1937-1951 Buick Valve Body to Intake Manifold Block-off Plate
Fits All 320 Engines - Century, Roadmaster, Limited

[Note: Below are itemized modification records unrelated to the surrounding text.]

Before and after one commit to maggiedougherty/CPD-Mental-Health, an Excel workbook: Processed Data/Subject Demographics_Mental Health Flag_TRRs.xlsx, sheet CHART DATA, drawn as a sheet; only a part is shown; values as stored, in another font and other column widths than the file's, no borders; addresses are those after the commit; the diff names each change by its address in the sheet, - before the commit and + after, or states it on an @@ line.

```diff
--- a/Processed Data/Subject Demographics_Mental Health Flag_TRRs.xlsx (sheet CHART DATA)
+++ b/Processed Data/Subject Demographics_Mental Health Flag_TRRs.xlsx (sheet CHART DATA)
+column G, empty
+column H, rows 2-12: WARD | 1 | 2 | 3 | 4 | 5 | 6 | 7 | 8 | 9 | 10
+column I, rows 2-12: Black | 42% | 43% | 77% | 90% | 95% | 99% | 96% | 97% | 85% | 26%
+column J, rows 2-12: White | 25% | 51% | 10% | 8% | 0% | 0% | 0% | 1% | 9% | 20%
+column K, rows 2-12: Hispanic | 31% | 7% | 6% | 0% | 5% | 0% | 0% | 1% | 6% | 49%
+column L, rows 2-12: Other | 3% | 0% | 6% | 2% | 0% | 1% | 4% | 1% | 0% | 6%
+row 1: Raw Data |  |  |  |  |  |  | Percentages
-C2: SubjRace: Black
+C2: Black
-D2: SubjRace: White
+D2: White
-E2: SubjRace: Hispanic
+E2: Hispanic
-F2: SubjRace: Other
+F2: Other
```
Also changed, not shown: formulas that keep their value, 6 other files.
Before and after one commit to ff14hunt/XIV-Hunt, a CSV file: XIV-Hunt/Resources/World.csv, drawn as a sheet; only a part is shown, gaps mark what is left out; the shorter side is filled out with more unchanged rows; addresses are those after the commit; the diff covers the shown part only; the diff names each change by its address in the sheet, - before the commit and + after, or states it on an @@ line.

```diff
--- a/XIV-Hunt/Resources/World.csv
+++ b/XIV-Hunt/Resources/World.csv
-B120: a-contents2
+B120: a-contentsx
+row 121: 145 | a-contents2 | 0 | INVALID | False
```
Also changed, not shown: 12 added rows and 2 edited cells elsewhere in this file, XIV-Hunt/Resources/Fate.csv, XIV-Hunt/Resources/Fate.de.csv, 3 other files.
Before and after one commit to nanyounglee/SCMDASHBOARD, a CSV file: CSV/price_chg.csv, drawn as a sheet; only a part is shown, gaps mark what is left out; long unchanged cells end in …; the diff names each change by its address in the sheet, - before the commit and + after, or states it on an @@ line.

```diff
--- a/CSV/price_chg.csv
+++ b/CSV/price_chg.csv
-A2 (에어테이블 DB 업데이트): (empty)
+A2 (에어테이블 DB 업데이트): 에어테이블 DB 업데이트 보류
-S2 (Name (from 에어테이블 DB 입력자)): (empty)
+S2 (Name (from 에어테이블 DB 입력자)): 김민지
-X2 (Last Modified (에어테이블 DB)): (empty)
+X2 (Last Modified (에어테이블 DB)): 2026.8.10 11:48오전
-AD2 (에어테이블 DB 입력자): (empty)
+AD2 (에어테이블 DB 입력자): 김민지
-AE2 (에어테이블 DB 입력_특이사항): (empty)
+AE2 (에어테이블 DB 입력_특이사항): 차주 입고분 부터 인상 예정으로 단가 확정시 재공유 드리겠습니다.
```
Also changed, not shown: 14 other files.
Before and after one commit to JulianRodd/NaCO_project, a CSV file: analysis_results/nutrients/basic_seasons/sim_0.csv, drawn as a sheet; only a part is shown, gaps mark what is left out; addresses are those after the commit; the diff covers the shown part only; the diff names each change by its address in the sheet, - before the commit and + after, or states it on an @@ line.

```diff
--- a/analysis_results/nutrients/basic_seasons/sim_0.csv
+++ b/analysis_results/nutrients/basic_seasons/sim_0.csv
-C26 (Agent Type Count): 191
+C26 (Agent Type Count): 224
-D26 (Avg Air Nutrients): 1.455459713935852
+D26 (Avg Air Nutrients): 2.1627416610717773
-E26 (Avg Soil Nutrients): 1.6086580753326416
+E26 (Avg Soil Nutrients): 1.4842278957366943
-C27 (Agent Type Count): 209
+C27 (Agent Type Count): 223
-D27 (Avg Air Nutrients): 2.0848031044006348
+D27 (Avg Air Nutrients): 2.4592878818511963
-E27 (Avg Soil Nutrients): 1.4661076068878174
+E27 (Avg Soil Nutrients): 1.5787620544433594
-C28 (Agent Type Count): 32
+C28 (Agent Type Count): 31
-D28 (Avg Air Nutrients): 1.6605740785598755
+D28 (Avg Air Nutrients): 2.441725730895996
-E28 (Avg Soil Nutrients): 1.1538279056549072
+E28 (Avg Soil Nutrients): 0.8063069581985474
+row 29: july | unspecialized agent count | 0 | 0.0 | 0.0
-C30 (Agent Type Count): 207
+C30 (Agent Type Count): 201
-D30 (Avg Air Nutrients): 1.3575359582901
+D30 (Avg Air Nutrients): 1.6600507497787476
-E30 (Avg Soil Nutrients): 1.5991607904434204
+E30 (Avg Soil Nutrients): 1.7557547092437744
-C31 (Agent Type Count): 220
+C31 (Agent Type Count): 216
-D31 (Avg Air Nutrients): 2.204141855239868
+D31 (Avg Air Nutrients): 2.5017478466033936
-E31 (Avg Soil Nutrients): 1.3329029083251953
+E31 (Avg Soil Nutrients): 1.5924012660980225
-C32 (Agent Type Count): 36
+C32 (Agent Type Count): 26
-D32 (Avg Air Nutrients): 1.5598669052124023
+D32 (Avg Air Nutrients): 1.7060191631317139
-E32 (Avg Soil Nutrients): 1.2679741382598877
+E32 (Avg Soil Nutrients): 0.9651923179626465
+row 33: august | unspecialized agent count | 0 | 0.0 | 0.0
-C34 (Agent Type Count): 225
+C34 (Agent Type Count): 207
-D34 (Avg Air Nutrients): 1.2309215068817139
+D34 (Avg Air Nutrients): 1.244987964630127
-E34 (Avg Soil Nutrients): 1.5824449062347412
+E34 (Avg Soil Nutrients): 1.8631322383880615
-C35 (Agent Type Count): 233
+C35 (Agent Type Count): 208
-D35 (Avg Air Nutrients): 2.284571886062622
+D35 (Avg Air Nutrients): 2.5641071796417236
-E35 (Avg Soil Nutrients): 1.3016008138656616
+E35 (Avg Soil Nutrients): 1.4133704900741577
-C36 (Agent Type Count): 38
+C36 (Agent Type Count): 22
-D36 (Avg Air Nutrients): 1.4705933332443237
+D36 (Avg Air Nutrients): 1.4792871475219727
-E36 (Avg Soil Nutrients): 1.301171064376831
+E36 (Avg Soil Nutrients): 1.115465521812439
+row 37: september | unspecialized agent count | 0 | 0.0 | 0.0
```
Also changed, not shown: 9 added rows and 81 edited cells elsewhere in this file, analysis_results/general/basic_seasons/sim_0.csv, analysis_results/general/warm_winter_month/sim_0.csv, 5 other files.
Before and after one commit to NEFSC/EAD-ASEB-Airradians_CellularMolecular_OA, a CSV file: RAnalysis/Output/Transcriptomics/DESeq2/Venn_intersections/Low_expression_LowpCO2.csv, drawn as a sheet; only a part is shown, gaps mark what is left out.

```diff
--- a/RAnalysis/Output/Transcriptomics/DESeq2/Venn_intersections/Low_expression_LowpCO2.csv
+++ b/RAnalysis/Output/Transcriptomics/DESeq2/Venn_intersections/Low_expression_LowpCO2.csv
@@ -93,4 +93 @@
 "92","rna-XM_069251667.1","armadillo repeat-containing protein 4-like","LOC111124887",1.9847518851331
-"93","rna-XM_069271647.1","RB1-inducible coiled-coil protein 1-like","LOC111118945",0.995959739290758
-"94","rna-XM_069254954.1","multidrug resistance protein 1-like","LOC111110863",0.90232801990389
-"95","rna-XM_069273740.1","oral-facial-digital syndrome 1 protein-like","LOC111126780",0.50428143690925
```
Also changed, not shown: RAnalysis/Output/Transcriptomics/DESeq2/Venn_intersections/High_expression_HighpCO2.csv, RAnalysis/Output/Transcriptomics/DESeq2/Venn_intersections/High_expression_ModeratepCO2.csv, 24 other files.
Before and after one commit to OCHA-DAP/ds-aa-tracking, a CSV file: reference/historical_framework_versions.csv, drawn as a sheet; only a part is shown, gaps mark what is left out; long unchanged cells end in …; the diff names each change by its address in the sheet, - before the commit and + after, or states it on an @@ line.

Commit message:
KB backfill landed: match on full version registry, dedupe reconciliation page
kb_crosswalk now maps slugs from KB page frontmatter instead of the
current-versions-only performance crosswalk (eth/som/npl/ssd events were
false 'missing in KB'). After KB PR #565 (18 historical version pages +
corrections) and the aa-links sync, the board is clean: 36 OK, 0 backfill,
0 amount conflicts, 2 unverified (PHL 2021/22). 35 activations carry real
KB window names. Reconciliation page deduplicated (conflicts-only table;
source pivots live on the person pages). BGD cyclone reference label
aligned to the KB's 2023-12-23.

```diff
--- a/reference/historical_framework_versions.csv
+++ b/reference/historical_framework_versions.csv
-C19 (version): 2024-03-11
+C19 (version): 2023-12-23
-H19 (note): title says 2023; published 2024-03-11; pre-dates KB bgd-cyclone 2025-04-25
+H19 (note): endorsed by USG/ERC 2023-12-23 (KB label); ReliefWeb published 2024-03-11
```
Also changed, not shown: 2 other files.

Originally, Buick incorporated a “butterfly” or “flapper” in its exhaust manifold valve bodies. Its purpose was to quickly heat the fuel mixture in the motor, particularly in cold weather. The butterfly valve is normally closed when the engine is cold. In its closed position, exhaust gas would be directed into the intake manifold, heating the fuel mixture and the surrounding area. As the engine and valve body warms, a heat sensitive spring on the side of the valve body would allow the butterfly to open, directing exhaust gas into the exhaust pipe and exiting the vehicle. The valve required regular maintenance as it often seized. If it happened to seize in the closed position, the exhaust gas would continue to heat the fuel mixture and the intake manifold, often causing poor performance, vapor lock and engine damage. Many a Buick restorer remembers having had to “hammer” the valve back and forth to get it to temporarily function. Because our cars are now used primarily for warm weather use and the need for quicker “warm ups” is not necessary, we eliminated the butterfly on the valve bodies we sell. We also eliminated the need for continual maintenance, poor performance and the possibility of engine damage due to a stuck valve. Following this logic, we have produced this copper block-off plate. It closes the path of exhaust gases into the intake manifold and diverts exhaust gases directly out the exhaust pipe. The end result is a cooler intake manifold chamber where air/fuel mixtures prepare to burn. This can be especially useful where highly volatile ethanol-blended fuels are used and/or vapor lock occurs.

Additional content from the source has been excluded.